Ube Chiffon Cake

My mother requested I make a chiffon cake for her a few weeks ago. Since my brother had driven down for the weekend, I was able to make and it and have him bring it back to her.

I decided to play around with a new one and work with ube again, which I haven’t done in a while. Ube is a purple yam used a lot in Filipino desserts.  I love the light pinkish purple color of the cake from the ube.

Appearance-wise, this cake was the best chiffon I’ve made to date. It came out in one piece from the pan without any parts getting stuck. It rose evenly all around.

Taste-wise, it was slightly dry. I think it was a combination of too much ube paste and not enough liquid in the batter, and also I think I overbaked it by a few minutes. My previous avocado chiffon cake, I had underbaked it slightly, so this time I tried to overcompensate.

Next time I’ll add a little less ube, or add a few tablespoons of milk. I’ll also take it out of the oven a little sooner.

I still love how it looks though and I like that this recipe has a thinner chiffon cake skin. The older recipes I used developed a thicker brown layer which I didn’t like as much since it isn’t as light and airy as the rest of the cake.

Print Print Recipe

Ube Chiffon Cake


70g mashed ube (you can use frozen grated ube and turn it into paste in food processor or use powdered ube and mix it with water to become an ube paste)
3 egg yolks
50g white sugar
1/8 tsp salt
45ml canola oil
4 tbs water
85g cake flour
4 egg whites
50g white sugar
1/2 tsp cream of tartar


1. Preheat the oven to 350F.

2. In a medium bowl, beat the egg whites, 50 g white sugar and cream of tartar until stiff and glossy peaks formed. You should be able to hold your bowl upside down without the egg whites falling out.

3. In a separate bowl, whisk together the egg yolks, the rest of the white sugar, salt, water and oil until combined.

4. Add the ube mash and beat until blended and smooth. Gradually sift in the flour and beat in mixer until smooth.

5. Take about half of the egg white mixture and fold it into the batter (stir in the same clockwise motion with a spatula) until no egg white streaks remain. Then add in the remaining egg whites and fold until no streaks remain.

6. Pour the batter into the ungreased 7 inch angel cakepan.

7. Put cake in oven and bake for about 25-30 minutes until the cake’s surface is golden brown.

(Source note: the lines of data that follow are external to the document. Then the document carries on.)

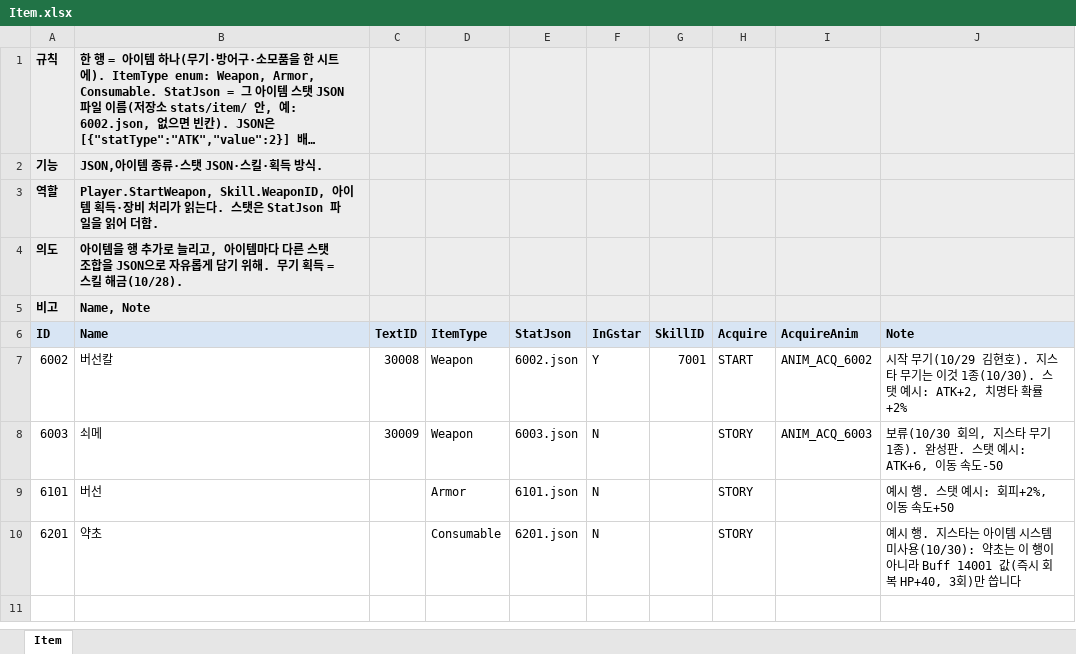
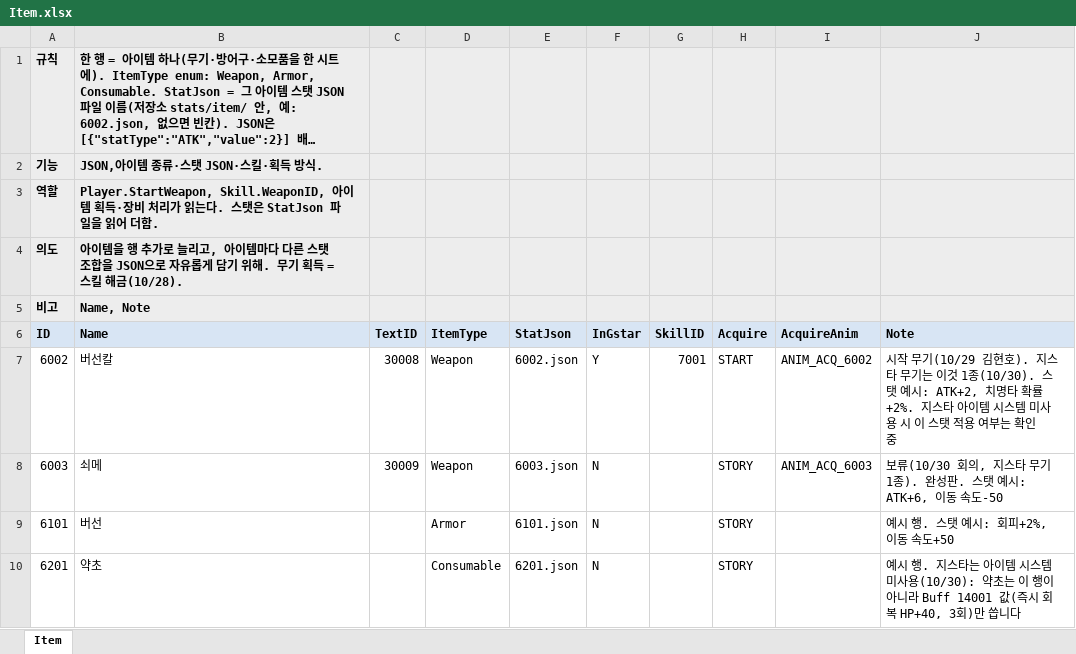
Before and after one commit to hyunho9228-web/DataSheet, an Excel workbook: tables/Item.xlsx, sheet Item, drawn as a sheet; long unchanged cells end in …; values as stored, in another font and other column widths than the file's, no borders; the diff names each change by its address in the sheet, - before the commit and + after, or states it on an @@ line.

```diff
--- a/tables/Item.xlsx (sheet Item)
+++ b/tables/Item.xlsx (sheet Item)
-J7 (Note): …타 확률+2%
+J7 (Note): …타 확률+2%. 지스타 아이템 시스템 미사용 시 이 스탯 적용 여부는 확인 중
```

When you touch the cake it should spring back.

8. Remove cake from the oven and revert the cake pan upside down on top of a plate to finish cooling and rising. Cake should still remain in the pan.

9. When the cake is completely cooled, gently run a plastic knife around the rim of the cake and then remove cake from pan.


22 Responses to “Ube Chiffon Cake”

  1. Jinxi — September 25, 2012 at 10:26 am

    I love the color, too. Such a pretty shade of purple! (And really matches your blog banner hehe). Is ube the same thing as taro? I always thought they were the same thing.

    • Kirbie replied: — September 25th, 2012 @ 10:32 am

      No they are not the same thing. Though a lot of times you’ll see a label that says ube (taro) or something which I think is why people think it’s the same. But they taste and look totally different. Ube is a deep purple shade and has a rougher texture.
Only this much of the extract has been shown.